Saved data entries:
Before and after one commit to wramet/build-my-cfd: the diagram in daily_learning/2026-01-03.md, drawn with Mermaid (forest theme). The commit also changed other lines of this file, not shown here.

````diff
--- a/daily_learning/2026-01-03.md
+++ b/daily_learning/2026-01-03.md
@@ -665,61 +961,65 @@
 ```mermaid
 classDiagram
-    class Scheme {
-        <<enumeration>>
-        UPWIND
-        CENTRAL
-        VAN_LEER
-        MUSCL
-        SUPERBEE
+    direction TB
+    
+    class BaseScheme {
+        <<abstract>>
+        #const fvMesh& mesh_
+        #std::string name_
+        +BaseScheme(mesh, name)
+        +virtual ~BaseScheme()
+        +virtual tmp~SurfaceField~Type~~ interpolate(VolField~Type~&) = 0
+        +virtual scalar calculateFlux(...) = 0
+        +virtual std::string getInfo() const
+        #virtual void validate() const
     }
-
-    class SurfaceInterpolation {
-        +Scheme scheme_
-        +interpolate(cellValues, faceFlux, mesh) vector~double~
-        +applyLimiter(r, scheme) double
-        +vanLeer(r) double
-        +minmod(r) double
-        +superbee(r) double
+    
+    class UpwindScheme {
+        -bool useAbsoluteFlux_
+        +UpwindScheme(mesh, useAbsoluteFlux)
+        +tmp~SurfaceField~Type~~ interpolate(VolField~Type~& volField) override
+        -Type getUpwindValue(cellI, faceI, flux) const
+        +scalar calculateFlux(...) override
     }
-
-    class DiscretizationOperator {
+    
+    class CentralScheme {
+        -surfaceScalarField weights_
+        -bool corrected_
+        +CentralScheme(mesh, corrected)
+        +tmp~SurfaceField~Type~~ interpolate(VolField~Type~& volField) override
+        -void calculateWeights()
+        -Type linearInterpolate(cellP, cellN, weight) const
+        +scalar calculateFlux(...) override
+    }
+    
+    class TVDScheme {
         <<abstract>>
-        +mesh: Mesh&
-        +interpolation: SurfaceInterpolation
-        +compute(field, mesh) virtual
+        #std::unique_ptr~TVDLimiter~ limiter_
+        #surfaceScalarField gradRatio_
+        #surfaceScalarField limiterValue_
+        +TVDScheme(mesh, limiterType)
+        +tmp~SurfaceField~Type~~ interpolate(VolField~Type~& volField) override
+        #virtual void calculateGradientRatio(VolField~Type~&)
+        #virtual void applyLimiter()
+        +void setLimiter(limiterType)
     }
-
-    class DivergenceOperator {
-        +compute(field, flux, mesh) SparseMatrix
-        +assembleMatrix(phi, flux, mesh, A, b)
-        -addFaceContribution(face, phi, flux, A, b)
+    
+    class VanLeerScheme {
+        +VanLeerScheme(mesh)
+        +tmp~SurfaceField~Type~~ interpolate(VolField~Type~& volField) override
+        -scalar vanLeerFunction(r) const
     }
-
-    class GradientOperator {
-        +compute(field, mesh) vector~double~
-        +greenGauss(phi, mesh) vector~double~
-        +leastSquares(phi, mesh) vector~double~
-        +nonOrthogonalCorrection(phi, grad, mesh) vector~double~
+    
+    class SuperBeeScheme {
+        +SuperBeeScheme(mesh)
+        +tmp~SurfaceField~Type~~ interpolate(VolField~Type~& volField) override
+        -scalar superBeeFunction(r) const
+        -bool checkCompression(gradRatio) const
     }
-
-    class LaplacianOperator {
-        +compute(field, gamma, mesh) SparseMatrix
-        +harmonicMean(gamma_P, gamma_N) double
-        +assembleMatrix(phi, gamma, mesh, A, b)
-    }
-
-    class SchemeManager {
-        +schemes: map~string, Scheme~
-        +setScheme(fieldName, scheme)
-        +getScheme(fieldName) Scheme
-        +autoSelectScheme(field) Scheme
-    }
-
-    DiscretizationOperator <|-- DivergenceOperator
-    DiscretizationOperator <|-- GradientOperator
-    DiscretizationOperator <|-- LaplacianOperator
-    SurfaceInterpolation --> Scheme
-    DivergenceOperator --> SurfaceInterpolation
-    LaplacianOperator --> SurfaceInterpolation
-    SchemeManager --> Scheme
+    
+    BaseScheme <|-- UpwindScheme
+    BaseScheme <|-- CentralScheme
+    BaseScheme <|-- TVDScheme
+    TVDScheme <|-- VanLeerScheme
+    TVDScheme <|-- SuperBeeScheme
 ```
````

What is expected: Which lines above contain "vector"? Show each of them.

Answer for this exercise:
-        +interpolate(cellValues, faceFlux, mesh) vector~double~
-        +compute(field, mesh) vector~double~
-        +greenGauss(phi, mesh) vector~double~
-        +leastSquares(phi, mesh) vector~double~
-        +nonOrthogonalCorrection(phi, grad, mesh) vector~double~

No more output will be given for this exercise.